[WHAT THE TASK ASKS]
Lines that contain "Option" are to be copied from the material, every one of them.

[PROVIDED MATERIAL]
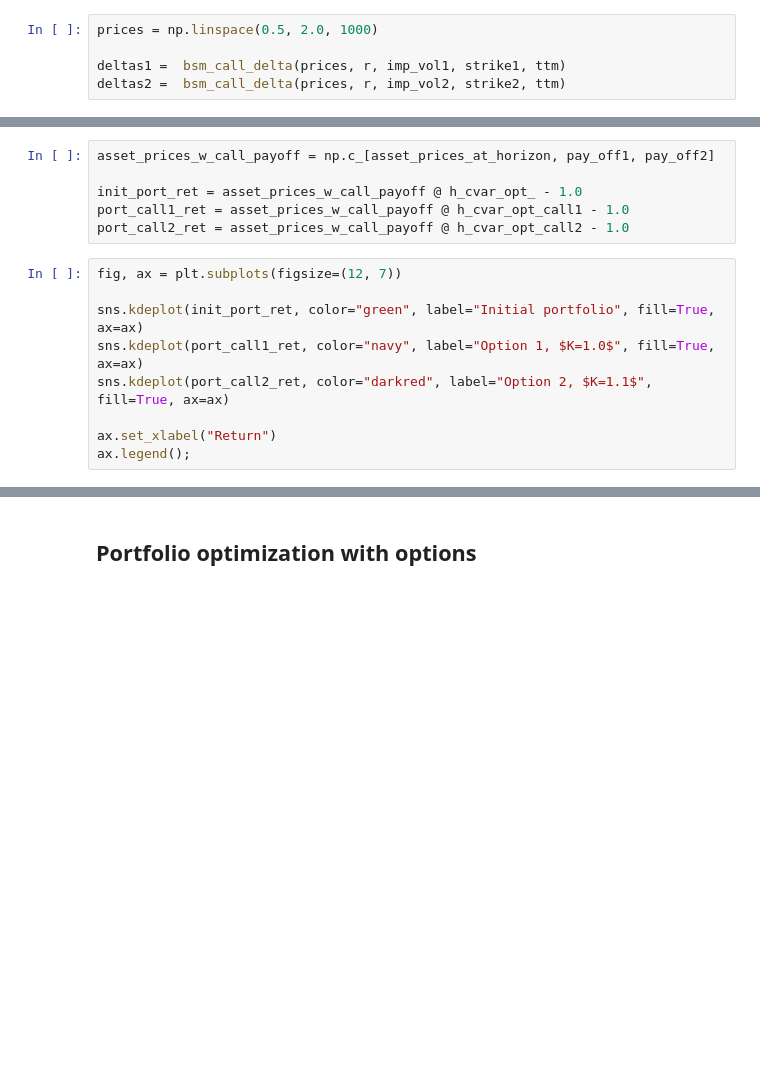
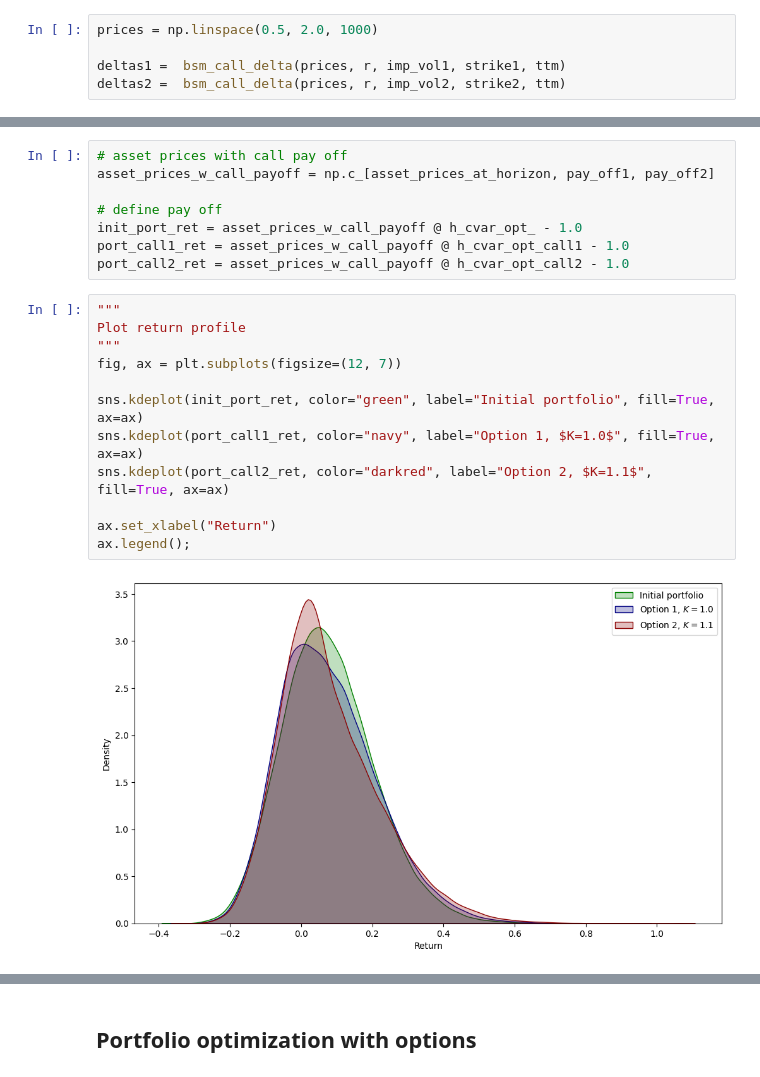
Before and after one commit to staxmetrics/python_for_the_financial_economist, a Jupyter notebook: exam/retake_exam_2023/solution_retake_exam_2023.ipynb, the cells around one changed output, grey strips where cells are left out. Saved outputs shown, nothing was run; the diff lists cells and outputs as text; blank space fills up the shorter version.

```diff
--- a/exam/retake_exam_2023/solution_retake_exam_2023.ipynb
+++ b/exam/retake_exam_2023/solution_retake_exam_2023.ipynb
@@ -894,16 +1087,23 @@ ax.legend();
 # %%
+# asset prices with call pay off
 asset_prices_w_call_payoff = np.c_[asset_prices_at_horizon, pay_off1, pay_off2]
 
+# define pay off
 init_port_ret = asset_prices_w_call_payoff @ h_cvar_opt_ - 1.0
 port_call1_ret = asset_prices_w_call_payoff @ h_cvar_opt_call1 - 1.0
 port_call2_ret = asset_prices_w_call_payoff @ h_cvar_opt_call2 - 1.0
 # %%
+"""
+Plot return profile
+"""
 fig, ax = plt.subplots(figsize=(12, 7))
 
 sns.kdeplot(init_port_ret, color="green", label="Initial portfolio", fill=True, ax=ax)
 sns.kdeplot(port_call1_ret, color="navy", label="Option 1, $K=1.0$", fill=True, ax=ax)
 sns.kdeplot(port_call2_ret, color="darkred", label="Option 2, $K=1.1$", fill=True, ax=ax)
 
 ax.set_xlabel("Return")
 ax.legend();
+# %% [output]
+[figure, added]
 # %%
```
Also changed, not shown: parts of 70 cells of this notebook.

[RESPONSE BELOW]
 sns.kdeplot(port_call1_ret, color="navy", label="Option 1, $K=1.0$", fill=True, ax=ax)
 sns.kdeplot(port_call2_ret, color="darkred", label="Option 2, $K=1.1$", fill=True, ax=ax)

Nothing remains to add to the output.